Source material section start
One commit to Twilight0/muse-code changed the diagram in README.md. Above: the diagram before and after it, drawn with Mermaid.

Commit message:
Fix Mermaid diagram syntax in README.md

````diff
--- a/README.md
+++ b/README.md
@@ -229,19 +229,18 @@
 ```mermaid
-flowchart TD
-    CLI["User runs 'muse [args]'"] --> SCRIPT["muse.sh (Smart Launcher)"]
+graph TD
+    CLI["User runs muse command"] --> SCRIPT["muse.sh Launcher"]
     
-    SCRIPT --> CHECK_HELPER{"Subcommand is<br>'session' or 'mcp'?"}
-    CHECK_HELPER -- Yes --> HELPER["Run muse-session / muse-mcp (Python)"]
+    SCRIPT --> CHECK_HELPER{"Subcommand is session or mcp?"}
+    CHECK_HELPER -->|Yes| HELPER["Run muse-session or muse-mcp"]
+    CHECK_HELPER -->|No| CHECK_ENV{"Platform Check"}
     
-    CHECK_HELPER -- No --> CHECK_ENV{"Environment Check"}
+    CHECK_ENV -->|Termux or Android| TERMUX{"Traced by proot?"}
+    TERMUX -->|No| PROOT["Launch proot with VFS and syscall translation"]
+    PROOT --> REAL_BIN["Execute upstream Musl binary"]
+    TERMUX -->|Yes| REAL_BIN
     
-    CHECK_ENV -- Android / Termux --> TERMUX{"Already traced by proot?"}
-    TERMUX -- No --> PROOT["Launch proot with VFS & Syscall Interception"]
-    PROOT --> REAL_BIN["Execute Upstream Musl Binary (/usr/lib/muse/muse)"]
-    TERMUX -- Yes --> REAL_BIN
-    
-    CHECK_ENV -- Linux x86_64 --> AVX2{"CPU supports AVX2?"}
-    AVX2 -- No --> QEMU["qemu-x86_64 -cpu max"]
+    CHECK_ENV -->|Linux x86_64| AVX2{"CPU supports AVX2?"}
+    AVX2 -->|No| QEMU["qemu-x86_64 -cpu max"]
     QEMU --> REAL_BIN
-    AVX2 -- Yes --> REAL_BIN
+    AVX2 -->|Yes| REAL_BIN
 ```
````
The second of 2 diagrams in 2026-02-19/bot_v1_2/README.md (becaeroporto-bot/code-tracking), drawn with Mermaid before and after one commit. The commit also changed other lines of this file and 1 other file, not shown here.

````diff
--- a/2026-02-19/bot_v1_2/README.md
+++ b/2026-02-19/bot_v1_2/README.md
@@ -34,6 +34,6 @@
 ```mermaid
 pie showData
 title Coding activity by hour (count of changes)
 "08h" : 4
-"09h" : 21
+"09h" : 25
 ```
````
Source material section end
Work to complete: Give back the data above, repeating every record exactly.

Reply:
One commit to Twilight0/muse-code changed the diagram in README.md. Above: the diagram before and after it, drawn with Mermaid.

Commit message:
Fix Mermaid diagram syntax in README.md

````diff
--- a/README.md
+++ b/README.md
@@ -229,19 +229,18 @@
 ```mermaid
-flowchart TD
-    CLI["User runs 'muse [args]'"] --> SCRIPT["muse.sh (Smart Launcher)"]
+graph TD
+    CLI["User runs muse command"] --> SCRIPT["muse.sh Launcher"]
     
-    SCRIPT --> CHECK_HELPER{"Subcommand is<br>'session' or 'mcp'?"}
-    CHECK_HELPER -- Yes --> HELPER["Run muse-session / muse-mcp (Python)"]
+    SCRIPT --> CHECK_HELPER{"Subcommand is session or mcp?"}
+    CHECK_HELPER -->|Yes| HELPER["Run muse-session or muse-mcp"]
+    CHECK_HELPER -->|No| CHECK_ENV{"Platform Check"}
     
-    CHECK_HELPER -- No --> CHECK_ENV{"Environment Check"}
+    CHECK_ENV -->|Termux or Android| TERMUX{"Traced by proot?"}
+    TERMUX -->|No| PROOT["Launch proot with VFS and syscall translation"]
+    PROOT --> REAL_BIN["Execute upstream Musl binary"]
+    TERMUX -->|Yes| REAL_BIN
     
-    CHECK_ENV -- Android / Termux --> TERMUX{"Already traced by proot?"}
-    TERMUX -- No --> PROOT["Launch proot with VFS & Syscall Interception"]
-    PROOT --> REAL_BIN["Execute Upstream Musl Binary (/usr/lib/muse/muse)"]
-    TERMUX -- Yes --> REAL_BIN
-    
-    CHECK_ENV -- Linux x86_64 --> AVX2{"CPU supports AVX2?"}
-    AVX2 -- No --> QEMU["qemu-x86_64 -cpu max"]
+    CHECK_ENV -->|Linux x86_64| AVX2{"CPU supports AVX2?"}
+    AVX2 -->|No| QEMU["qemu-x86_64 -cpu max"]
     QEMU --> REAL_BIN
-    AVX2 -- Yes --> REAL_BIN
+    AVX2 -->|Yes| REAL_BIN
 ```
````
The second of 2 diagrams in 2026-02-19/bot_v1_2/README.md (becaeroporto-bot/code-tracking), drawn with Mermaid before and after one commit. The commit also changed other lines of this file and 1 other file, not shown here.

````diff
--- a/2026-02-19/bot_v1_2/README.md
+++ b/2026-02-19/bot_v1_2/README.md
@@ -34,6 +34,6 @@
 ```mermaid
 pie showData
 title Coding activity by hour (count of changes)
 "08h" : 4
-"09h" : 21
+"09h" : 25
 ```
````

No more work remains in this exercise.